[Web page edit records]
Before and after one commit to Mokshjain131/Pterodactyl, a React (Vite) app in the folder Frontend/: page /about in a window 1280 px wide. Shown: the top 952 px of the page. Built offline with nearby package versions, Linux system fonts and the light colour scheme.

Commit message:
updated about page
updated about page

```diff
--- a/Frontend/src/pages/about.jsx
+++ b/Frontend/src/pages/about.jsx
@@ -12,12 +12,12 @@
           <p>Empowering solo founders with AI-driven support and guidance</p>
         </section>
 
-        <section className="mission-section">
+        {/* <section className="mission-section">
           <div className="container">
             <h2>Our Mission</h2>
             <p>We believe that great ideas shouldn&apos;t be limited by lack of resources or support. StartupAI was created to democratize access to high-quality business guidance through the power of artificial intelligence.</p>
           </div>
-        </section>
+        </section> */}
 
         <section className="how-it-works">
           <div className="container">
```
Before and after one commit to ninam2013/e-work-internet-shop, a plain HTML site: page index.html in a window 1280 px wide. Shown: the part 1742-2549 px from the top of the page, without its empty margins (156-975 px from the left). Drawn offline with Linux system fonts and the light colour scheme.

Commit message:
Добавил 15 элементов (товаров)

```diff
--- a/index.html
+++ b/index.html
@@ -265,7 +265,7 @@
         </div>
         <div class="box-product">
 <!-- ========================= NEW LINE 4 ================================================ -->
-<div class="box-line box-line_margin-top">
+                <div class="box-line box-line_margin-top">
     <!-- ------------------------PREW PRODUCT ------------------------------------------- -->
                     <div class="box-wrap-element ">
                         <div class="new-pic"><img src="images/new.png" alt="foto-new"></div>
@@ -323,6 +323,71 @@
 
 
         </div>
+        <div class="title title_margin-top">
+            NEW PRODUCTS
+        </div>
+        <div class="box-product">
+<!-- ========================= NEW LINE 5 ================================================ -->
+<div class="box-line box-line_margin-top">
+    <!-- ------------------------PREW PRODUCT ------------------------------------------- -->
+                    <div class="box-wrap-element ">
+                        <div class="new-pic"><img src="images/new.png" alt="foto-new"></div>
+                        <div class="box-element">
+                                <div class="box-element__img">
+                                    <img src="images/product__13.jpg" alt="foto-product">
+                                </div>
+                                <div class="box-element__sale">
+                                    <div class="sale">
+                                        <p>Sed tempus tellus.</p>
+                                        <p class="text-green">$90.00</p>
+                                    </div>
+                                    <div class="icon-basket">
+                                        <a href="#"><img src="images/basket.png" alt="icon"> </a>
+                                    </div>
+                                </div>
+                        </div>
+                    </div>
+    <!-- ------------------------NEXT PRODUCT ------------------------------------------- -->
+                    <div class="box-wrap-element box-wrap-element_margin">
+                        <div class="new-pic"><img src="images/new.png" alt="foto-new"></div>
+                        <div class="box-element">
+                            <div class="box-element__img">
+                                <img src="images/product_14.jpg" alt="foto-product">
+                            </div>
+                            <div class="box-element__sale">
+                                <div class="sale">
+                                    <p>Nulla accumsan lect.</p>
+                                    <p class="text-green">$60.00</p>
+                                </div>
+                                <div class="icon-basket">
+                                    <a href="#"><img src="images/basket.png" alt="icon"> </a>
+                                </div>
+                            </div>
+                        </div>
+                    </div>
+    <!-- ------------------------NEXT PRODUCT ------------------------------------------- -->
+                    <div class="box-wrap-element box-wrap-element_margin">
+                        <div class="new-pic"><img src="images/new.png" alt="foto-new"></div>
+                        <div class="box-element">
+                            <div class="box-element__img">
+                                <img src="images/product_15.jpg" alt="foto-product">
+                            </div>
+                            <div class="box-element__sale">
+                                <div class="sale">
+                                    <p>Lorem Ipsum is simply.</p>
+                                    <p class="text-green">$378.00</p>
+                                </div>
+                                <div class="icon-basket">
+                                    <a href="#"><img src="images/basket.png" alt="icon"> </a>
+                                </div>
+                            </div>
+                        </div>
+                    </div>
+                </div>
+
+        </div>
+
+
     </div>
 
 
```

§ TASK GOAL
Send back every record, precisely as written.

§ ANSWER TO THE PROBLEM
Before and after one commit to Mokshjain131/Pterodactyl, a React (Vite) app in the folder Frontend/: page /about in a window 1280 px wide. Shown: the top 952 px of the page. Built offline with nearby package versions, Linux system fonts and the light colour scheme.

Commit message:
updated about page
updated about page

```diff
--- a/Frontend/src/pages/about.jsx
+++ b/Frontend/src/pages/about.jsx
@@ -12,12 +12,12 @@
           <p>Empowering solo founders with AI-driven support and guidance</p>
         </section>
 
-        <section className="mission-section">
+        {/* <section className="mission-section">
           <div className="container">
             <h2>Our Mission</h2>
             <p>We believe that great ideas shouldn&apos;t be limited by lack of resources or support. StartupAI was created to democratize access to high-quality business guidance through the power of artificial intelligence.</p>
           </div>
-        </section>
+        </section> */}
 
         <section className="how-it-works">
           <div className="container">
```
Before and after one commit to ninam2013/e-work-internet-shop, a plain HTML site: page index.html in a window 1280 px wide. Shown: the part 1742-2549 px from the top of the page, without its empty margins (156-975 px from the left). Drawn offline with Linux system fonts and the light colour scheme.

Commit message:
Добавил 15 элементов (товаров)

```diff
--- a/index.html
+++ b/index.html
@@ -265,7 +265,7 @@
         </div>
         <div class="box-product">
 <!-- ========================= NEW LINE 4 ================================================ -->
-<div class="box-line box-line_margin-top">
+                <div class="box-line box-line_margin-top">
     <!-- ------------------------PREW PRODUCT ------------------------------------------- -->
                     <div class="box-wrap-element ">
                         <div class="new-pic"><img src="images/new.png" alt="foto-new"></div>
@@ -323,6 +323,71 @@
 
 
         </div>
+        <div class="title title_margin-top">
+            NEW PRODUCTS
+        </div>
+        <div class="box-product">
+<!-- ========================= NEW LINE 5 ================================================ -->
+<div class="box-line box-line_margin-top">
+    <!-- ------------------------PREW PRODUCT ------------------------------------------- -->
+                    <div class="box-wrap-element ">
+                        <div class="new-pic"><img src="images/new.png" alt="foto-new"></div>
+                        <div class="box-element">
+                                <div class="box-element__img">
+                                    <img src="images/product__13.jpg" alt="foto-product">
+                                </div>
+                                <div class="box-element__sale">
+                                    <div class="sale">
+                                        <p>Sed tempus tellus.</p>
+                                        <p class="text-green">$90.00</p>
+                                    </div>
+                                    <div class="icon-basket">
+                                        <a href="#"><img src="images/basket.png" alt="icon"> </a>
+                                    </div>
+                                </div>
+                        </div>
+                    </div>
+    <!-- ------------------------NEXT PRODUCT ------------------------------------------- -->
+                    <div class="box-wrap-element box-wrap-element_margin">
+                        <div class="new-pic"><img src="images/new.png" alt="foto-new"></div>
+                        <div class="box-element">
+                            <div class="box-element__img">
+                                <img src="images/product_14.jpg" alt="foto-product">
+                            </div>
+                            <div class="box-element__sale">
+                                <div class="sale">
+                                    <p>Nulla accumsan lect.</p>
+                                    <p class="text-green">$60.00</p>
+                                </div>
+                                <div class="icon-basket">
+                                    <a href="#"><img src="images/basket.png" alt="icon"> </a>
+                                </div>
+                            </div>
+                        </div>
+                    </div>
+    <!-- ------------------------NEXT PRODUCT ------------------------------------------- -->
+                    <div class="box-wrap-element box-wrap-element_margin">
+                        <div class="new-pic"><img src="images/new.png" alt="foto-new"></div>
+                        <div class="box-element">
+                            <div class="box-element__img">
+                                <img src="images/product_15.jpg" alt="foto-product">
+                            </div>
+                            <div class="box-element__sale">
+                                <div class="sale">
+                                    <p>Lorem Ipsum is simply.</p>
+                                    <p class="text-green">$378.00</p>
+                                </div>
+                                <div class="icon-basket">
+                                    <a href="#"><img src="images/basket.png" alt="icon"> </a>
+                                </div>
+                            </div>
+                        </div>
+                    </div>
+                </div>
+
+        </div>
+
+
     </div>
 
 
```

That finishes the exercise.